On Tuesday Columbia Police Chief Michael Kelly was part of a ceremony at the Capitol in Jackson honoring Mississippi House Speaker Philip Gunn on legislation to combat human trafficking.
“It is amazing to see how many victims there are in human trafficking even in small-town Mississippi,” Kelly said.
The legislation, according to State Rep. Ken Morgan, is one of the toughest in the country.
“We get calls from other states on how to write legislation to combat this,” he said.
Morgan said most people cannot comprehend how sick some people are, with even small children being forced to become sex slaves here in Mississippi.
“Human trafficking doesn’t look like what it used to. Both girls and boys are being victimized,” Morgan said.
The legislation aims to go after the source of the problem, specifically the buyers and the sellers of the victims.
Kelly has been active in the fight on human trafficking. Various workshops aimed at citizens and students have been put on to bring to light the dangers of such issues, even in Marion County. Kelly has worked more than once with Jody Dyess who is the National Director of Student Outreach and Awareness at F.R.E.E. International.
In House Bill 571, which became effective July 1, 2019, it protects the victims by not charging the victims of human trafficking of prostitution. The bill passed unanimously
Tuesday, though, was about law enforcement and others honoring the work Gunn has done in the battle. Gunn, who set up a trafficking task force, was presented with the Mississippi Center of Violence Prevention Award.
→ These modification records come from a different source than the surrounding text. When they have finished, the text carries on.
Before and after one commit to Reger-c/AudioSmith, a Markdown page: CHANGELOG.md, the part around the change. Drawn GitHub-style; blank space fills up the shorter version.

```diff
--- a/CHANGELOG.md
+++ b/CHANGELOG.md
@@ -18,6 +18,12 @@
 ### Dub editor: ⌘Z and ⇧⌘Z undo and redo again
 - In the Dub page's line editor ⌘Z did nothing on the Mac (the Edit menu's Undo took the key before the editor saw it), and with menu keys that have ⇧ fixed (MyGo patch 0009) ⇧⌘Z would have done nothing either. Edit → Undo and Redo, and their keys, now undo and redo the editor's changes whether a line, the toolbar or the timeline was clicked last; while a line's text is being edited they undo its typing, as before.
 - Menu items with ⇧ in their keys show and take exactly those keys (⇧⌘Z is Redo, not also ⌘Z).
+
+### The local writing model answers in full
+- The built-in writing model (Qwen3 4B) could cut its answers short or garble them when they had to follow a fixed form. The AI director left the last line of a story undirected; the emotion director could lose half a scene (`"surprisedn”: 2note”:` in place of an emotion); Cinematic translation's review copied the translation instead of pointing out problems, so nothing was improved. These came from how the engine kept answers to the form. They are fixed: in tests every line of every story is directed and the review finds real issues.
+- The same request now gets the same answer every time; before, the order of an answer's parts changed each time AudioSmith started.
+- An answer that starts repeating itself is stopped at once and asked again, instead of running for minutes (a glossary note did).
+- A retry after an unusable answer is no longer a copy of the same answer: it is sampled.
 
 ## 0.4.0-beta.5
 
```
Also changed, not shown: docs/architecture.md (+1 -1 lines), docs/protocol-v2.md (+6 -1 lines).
The law has provided training to allow law enforcement and others to recognize signs of human trafficking and the ability to save the victims.